As of Jan. 1, GRH is smoke-free For nearly 30 years, Grande Ronde Hospital has promoted a policy for a smoke-free campus, but as of Jan. 1, 2013, the hospital implemented a tobacco-free policy, meaning there is no use of any tobacco products by employees, patients or visitors. According to a press release, “We have developed this tobacco-free policy to provide a healthy and safe environment for employees, patients and visitors and to promote the best, most positive health choices. Policies that discour-

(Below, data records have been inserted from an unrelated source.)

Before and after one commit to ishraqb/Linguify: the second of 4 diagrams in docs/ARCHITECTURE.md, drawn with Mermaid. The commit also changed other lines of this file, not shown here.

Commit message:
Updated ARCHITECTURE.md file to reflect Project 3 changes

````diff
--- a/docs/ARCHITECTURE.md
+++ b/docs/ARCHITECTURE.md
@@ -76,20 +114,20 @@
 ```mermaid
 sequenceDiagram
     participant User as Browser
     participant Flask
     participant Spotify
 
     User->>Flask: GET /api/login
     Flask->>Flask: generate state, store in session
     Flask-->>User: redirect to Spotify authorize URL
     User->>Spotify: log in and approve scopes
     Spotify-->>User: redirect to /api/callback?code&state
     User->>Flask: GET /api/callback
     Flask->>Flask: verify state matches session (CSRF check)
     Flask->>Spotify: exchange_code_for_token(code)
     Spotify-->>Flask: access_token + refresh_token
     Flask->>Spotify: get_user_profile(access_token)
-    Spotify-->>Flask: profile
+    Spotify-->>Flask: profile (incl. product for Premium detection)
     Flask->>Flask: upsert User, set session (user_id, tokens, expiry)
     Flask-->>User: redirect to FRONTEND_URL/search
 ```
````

providers Dentists — Baker County

Northeast Oregon Health & Wellness Guide

■■ Stephen Koza, DMD

2502 Cove Ave., La Grande, 541-963-4962

Baker Dental GrouP

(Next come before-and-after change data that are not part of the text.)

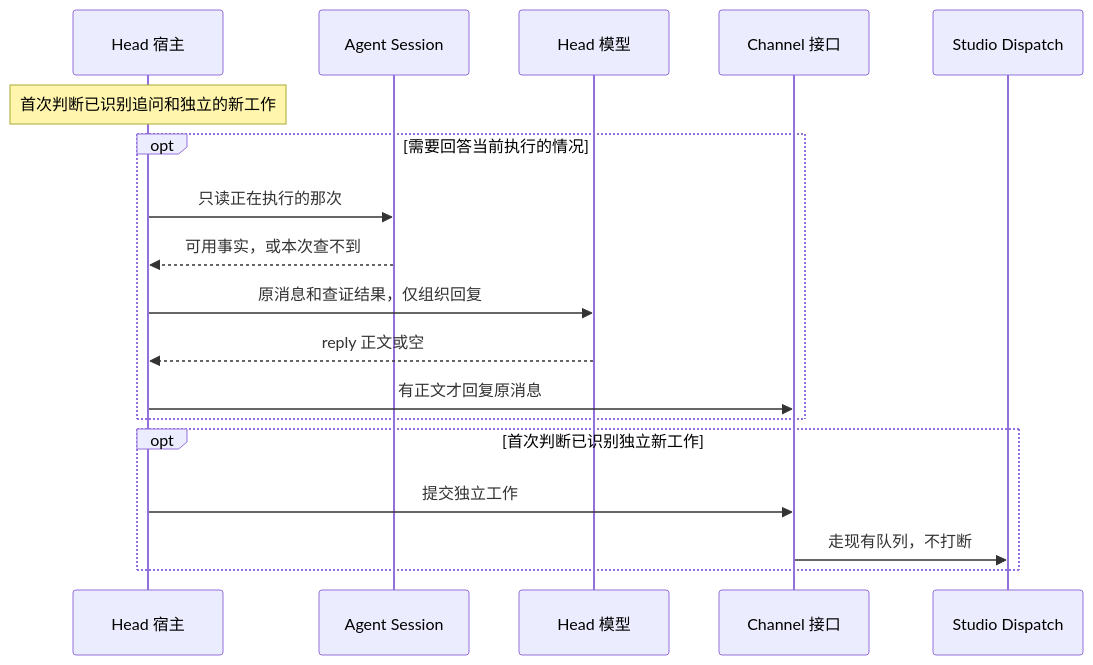
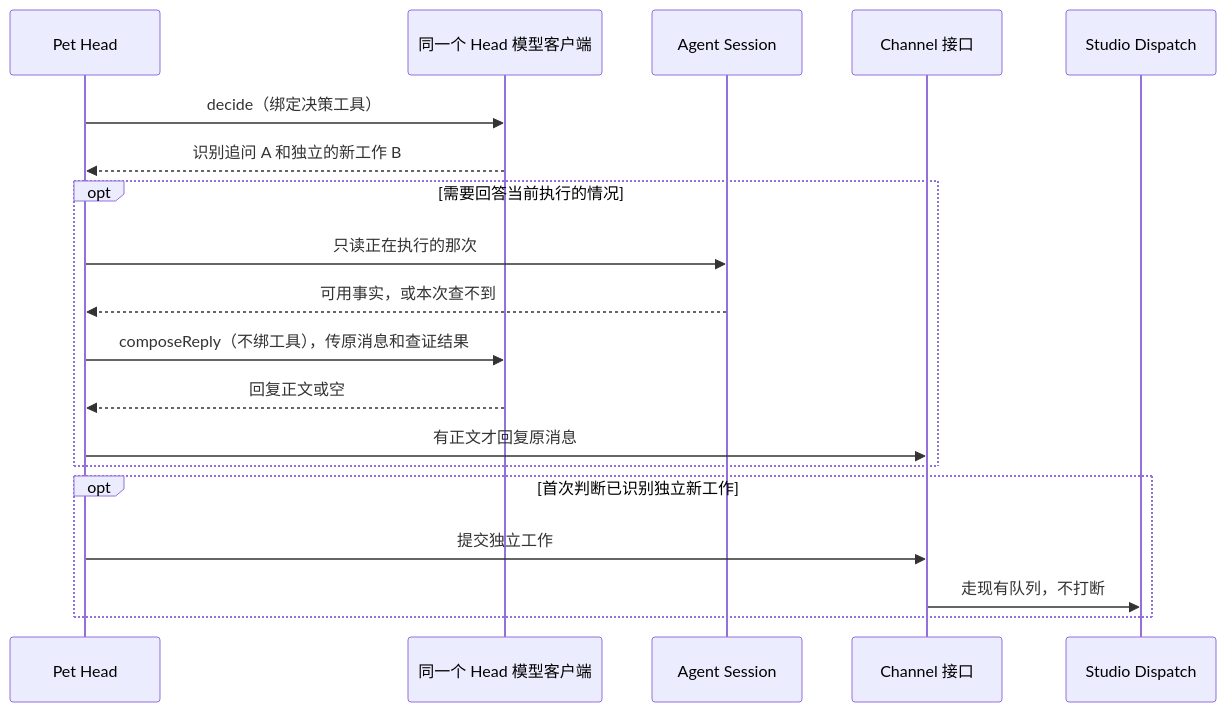
The fourth of 5 diagrams in docs/design/studio/pet-head-mechanism.md (pinpawo/pinpawo-agent), drawn with Mermaid before and after one commit. The commit also changed other lines of this file, not shown here.

Commit message:
docs(studio): align self-contained Pet Head design

````diff
--- a/docs/design/studio/pet-head-mechanism.md
+++ b/docs/design/studio/pet-head-mechanism.md
@@ -72,20 +93,21 @@
 ```mermaid
 sequenceDiagram
-    participant H as Head 宿主
+    participant H as Pet Head
+    participant M as 同一个 Head 模型客户端
     participant S as Agent Session
-    participant M as Head 模型
     participant C as Channel 接口
     participant D as Studio Dispatch
-    Note over H: 首次判断已识别追问和独立的新工作
+    H->>M: decide（绑定决策工具）
+    M-->>H: 识别追问 A 和独立的新工作 B
     opt 需要回答当前执行的情况
         H->>S: 只读正在执行的那次
         S-->>H: 可用事实，或本次查不到
-        H->>M: 原消息和查证结果，仅组织回复
-        M-->>H: reply 正文或空
+        H->>M: composeReply（不绑工具），传原消息和查证结果
+        M-->>H: 回复正文或空
         H->>C: 有正文才回复原消息
     end
     opt 首次判断已识别独立新工作
         H->>C: 提交独立工作
         C->>D: 走现有队列，不打断
     end
 ```
````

■■ Joseph Martinez, DMD

■■ Tod Chandler, DMD ■■ Justin Bingham, DMD

■■ James McMahan, DMD

2800 Main St., Baker City, 541-523-6012

40

age tobacco use can improve our patient care by helping wounds heal faster, lowering infection rates and improving birth outcomes.” An interdepartmental team has been developed to oversee this change in policy and it includes tobacco users as well as non-users. Those with questions or concerns are welcome to contact the Community Relations Department at Grande Ronde Hospital 541-963-1480. “We appreciate your support for this exciting new opportunity to improve the health of us all.”

■■ Sean Benson, DDS

1831 First St., Baker City, 541-2144

Mountain Valley Dental

3980 Midway Dr., Baker City, 541-523-6311

■■ Dan Hayden, DDS

Hills Family dentistry

2889 D St., Baker City, 541-523-3870

■■ Stuart Hills, DDS ■■ Meggan Hills, DDS

■■ Andrew Kooning, DMD

2800 Main St., Baker City, 541-523-6012

■■ Warren Whitnah, DMD

Halfway, 541-742-6012

Dentists — Union County ■■ Mark Harris ■■ Stephen McLean, DMD

1809 Third St., La Grande, 541-963-0924

■■ Russell Kilpatrick, DMD ■■ Brian Kruse, DMD

1502 N. Pine #2, La Grande, 541-963-6445

904 Sixth St., La Grande, 541-963-3525 504 Fourth St., La Grande, 541-963-5632

■■ Patrick Nearing, DMD Eli Mayes, DDS

1614 Fifth St., La Grande, 541-963-8585

■■ Wesley Rampton, DMD

1902 Fourth St., La Grande, 541-963-4111

■■ Cynthia Morris, DDS

10609 S. Walton Road, La Grande, 541-963-2741

■■ Brian Spencer, DDS

1501 Sixth St., La Grande, 541-963-2520

Eye providers — Union County ■■ W. Pettit

1404 Gekeler Lane, La Grande, 541-963-3119

■■ Bert Frewing, OD

1602 Fourth St., La Grande, 541-963-6224

■■ La Grande Family Eye Care

1502 N. Pine, La Grande, 541-963-3788

■■ Apple Eye Care

10709 S. Walton Road, La Grande, 541-663-4100


Northeast Oregon Health & Wellness Guide